Cord Cutting in the US Has Nearly Tripled Since 2013
A new report shows that the number of people who only watch TV through streaming services increased from around 5 million households to 14 million.
The number of Americans choosing to ditch cable in favor of streaming has nearly tripled in the last five years according to a new report from the Video Advertising Bureau, an advocacy group that counts major cable networks among its membership.
Though cord cutters still only make up 11 percent of US households, the number of steaming-only households increased from just over 5 million in 2013 to 14.1 million in 2017 according to the report. Of these households, the majority have at least two different streaming services, with 32 percent having three or more services.
If you’re a cord cutter yourself (or a “cord never,” the industry term for people who have never subscribed to cable or satellite TV) you might be surprised that the number of people still forking over monthly dues to Big Cable is so high. Keep in mind, though, that the report also found the vast majority of cable subscribers subscribe to a streaming service as well. Three-quarters of all homes in America have some combination of over-the-air service, cable, and streaming.

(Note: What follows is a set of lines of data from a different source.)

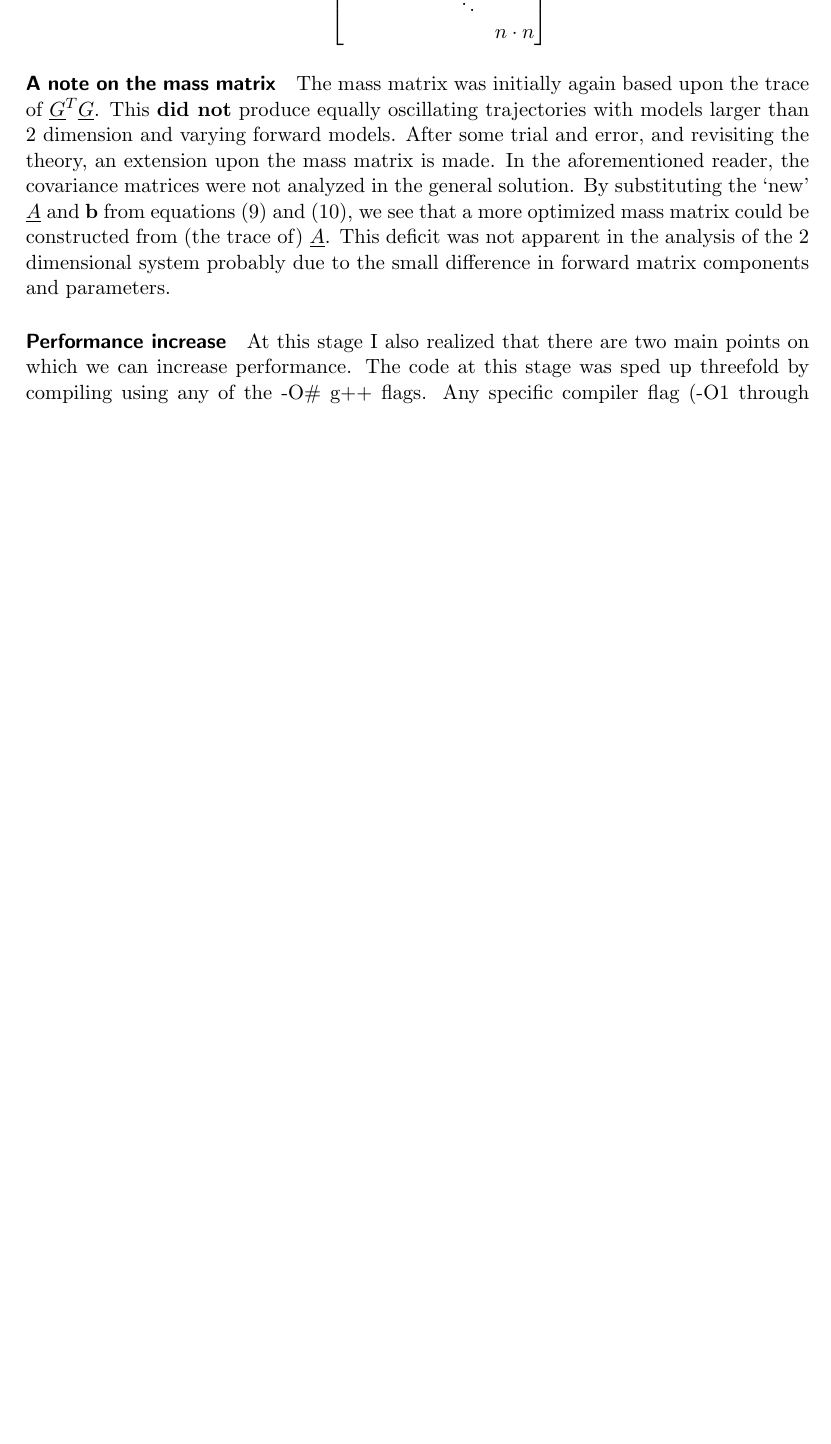
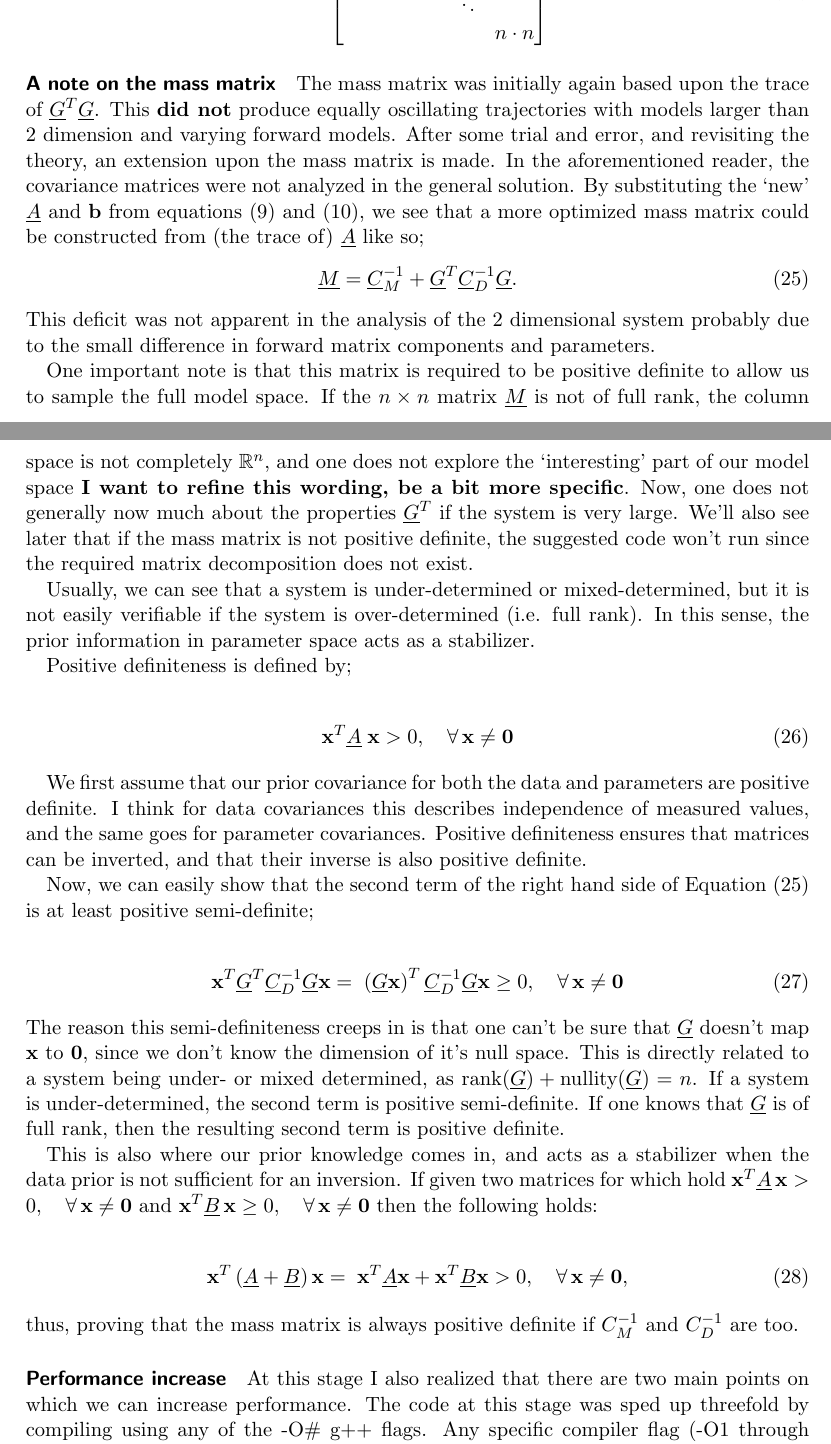
Before and after one commit to larsgeb/hmc-documentation, a LaTeX paper (thoughts/thoughts.tex, which reads thoughts/simple_linear.tex): part of page 14 of 26 before the commit and two parts of pages 14 and 16 of 27 after it, the two joined at a grey line, cut so that both start at the same text, the shorter picture padded with empty space. Compiled offline with pdfLaTeX.

Commit message:
Proved positive definiteness of mass matrix.

```diff
--- a/thoughts/simple_linear.tex
+++ b/thoughts/simple_linear.tex
@@ -207,7 +207,41 @@ In this section I want to look at the influence of dimensionality; how it affect
 		  &   &        & n \cdot n
 	\end{bmatrix}
 \end{gather}
-\paragraph{A note on the mass matrix}\index{Mass matrix!revised}The mass matrix was initially again based upon the trace of $\MatrixVariable{G}^T\MatrixVariable{G}$. This \textbf{did not} produce equally oscillating trajectories with models larger than 2 dimension and varying forward models. After some trial and error, and revisiting the theory, an extension upon the mass matrix is made. In the aforementioned reader, the covariance matrices were not analyzed in the general solution. By substituting the `new' $\MatrixVariable{A}$ and $\mathbf{b}$ from equations \eqref{eq:linear_system.misfit_A} and \eqref{eq:linear_system.misfit_b}, we see that a more optimized mass matrix could be constructed from (the trace of) $\MatrixVariable{A}$. This deficit was not apparent in the analysis of the 2 dimensional system probably due to the small difference in forward matrix components and parameters.
+\paragraph{A note on the mass matrix}\index{Mass matrix!revised}The mass matrix was initially again based upon the trace of $\MatrixVariable{G}^T\MatrixVariable{G}$. This \textbf{did not} produce equally oscillating trajectories with models larger than 2 dimension and varying forward models. After some trial and error, and revisiting the theory, an extension upon the mass matrix is made. In the aforementioned reader, the covariance matrices were not analyzed in the general solution. By substituting the `new' $\MatrixVariable{A}$ and $\mathbf{b}$ from equations \eqref{eq:linear_system.misfit_A} and \eqref{eq:linear_system.misfit_b}, we see that a more optimized mass matrix could be constructed from (the trace of) $\MatrixVariable{A}$ like so;
+\begin{align}\label{eq:extendedMassMatrix}
+	\MatrixVariable{M} = \MatrixVariable{C}_M^{-1} + \MatrixVariable{G}^T \MatrixVariable{C}_D^{-1}\MatrixVariable{G}.
+\end{align}
+This deficit was not apparent in the analysis of the 2 dimensional system probably due to the small difference in forward matrix components and parameters.
+
+One important note is that this matrix is required to be positive definite to allow us to sample the full model space. If the $n\times n$ matrix $\MatrixVariable{M}$ is not of full rank, the column space is not completely $\mathbb{R}^n$, and one does not explore the `interesting' part of our model space \textbf{I want to refine this wording, be a bit more specific}. Now, one does not generally now much about the properties $\MatrixVariable{G}^T$ if the system is very large. We'll also see later that if the mass matrix is not positive definite, the suggested code won't run since the required matrix decomposition does not exist.
+
+Usually, we can see that a system is under-determined or mixed-determined, but it is not easily verifiable if the system is over-determined (i.e. full rank). In this sense, the prior information in parameter space acts as a stabilizer.
+
+Positive definiteness is defined by;
+
+\begin{align}
+	\mathbf{x}^T \MatrixVariable{A}\; \mathbf{x} > 0, \quad \forall\, \mathbf{x} \neq \mathbf{0}
+\end{align}
+
+We first assume that our prior covariance for both the data and parameters are positive definite. I think for data covariances this describes independence of measured values, and the same goes for parameter covariances. Positive definiteness ensures that matrices can be inverted, and that their inverse is also positive definite.
+
+Now, we can easily show that the second term of the right hand side of Equation~\eqref{eq:extendedMassMatrix} is at least positive semi-definite;
+
+\begin{align}
+	\mathbf{x}^T \MatrixVariable{G}^T \MatrixVariable{C}_D^{-1}\MatrixVariable{G} \mathbf{x} =\;
+	\left( \MatrixVariable{G} \mathbf{x} \right)^T \MatrixVariable{C}_D^{-1}\MatrixVariable{G} \mathbf{x} \geq
+	0, \quad \forall\, \mathbf{x} \neq \mathbf{0}
+\end{align}
+The reason this semi-definiteness creeps in is that one can't be sure that $\MatrixVariable{G}$ doesn't map $\mathbf{x}$ to $\mathbf{0}$, since we don't know the dimension of it's null space. This is directly related to a system being under- or mixed determined, as $\text{rank}(\MatrixVariable{G})+\text{nullity}(\MatrixVariable{G}) = n$. If a system is under-determined, the second term is positive semi-definite. If one knows that $\MatrixVariable{G}$ is of full rank, then the resulting second term is positive definite.
+
+\index{Mass matrix!positive definite}This is also where our prior knowledge comes in, and acts as a stabilizer when the data prior is not sufficient for an inversion. If given two matrices for which hold $\mathbf{x}^T \MatrixVariable{A}\, \mathbf{x} > 0, \quad \forall\, \mathbf{x} \neq \mathbf{0}$ and $\mathbf{x}^T \MatrixVariable{B}\, \mathbf{x} \geq 0, \quad \forall\, \mathbf{x} \neq \mathbf{0}$ then the following holds:
+
+\begin{align}
+	\mathbf{x}^T \left( \MatrixVariable{A} + \MatrixVariable{B} \right) \mathbf{x} =\;
+	\mathbf{x}^T  \MatrixVariable{A}  \mathbf{x} + \mathbf{x}^T \MatrixVariable{B}  \mathbf{x} >
+	0, \quad \forall\, \mathbf{x} \neq \mathbf{0},
+\end{align}
+thus, proving that the mass matrix is always positive definite if $C_M^{-1}$ and $C_D^{-1}$ are too.
 
 \paragraph{Performance increase}\index{Algorithm performance}At this stage I also realized that there are two main points on which we can increase performance. The code at this stage was sped up threefold by compiling using any of the -O\# g++ flags. Any specific compiler flag (-O1 through -O4) didn't noticeably alter performance, mostly invisible due to the random nature of the sampling. I advise therefore to use -O2, the most tested mode, which alters your code the least. Also, RAM usage can be easily decreased by limiting the amount of std::vector$<>$ copies. Every time one of those objects is passed and used only once, (near) perfect forwarding can be achieved using std::move().
 
```
Also changed, not shown: thoughts/tomography.tex (+2 -4 lines), thoughts/thoughts.pdf.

The report predicts that this trend is going to continue, with more people moving away from traditional cable models and towards an à la carte entertainment set up. But traditional media is starting to get savvier by offering what the industry calls a “multichannel video programming distributor” or MVPD—digital subscriptions to channel-specific content, like HBO Go or CBS All Access (the latter streamed Star Trek: Discovery exclusively in the US while it was on Netflix in other regions).
These steps might help ease the blow as advertisers continue to shift away from spending on TV, and more viewers opt out of the clutches of Big Cable.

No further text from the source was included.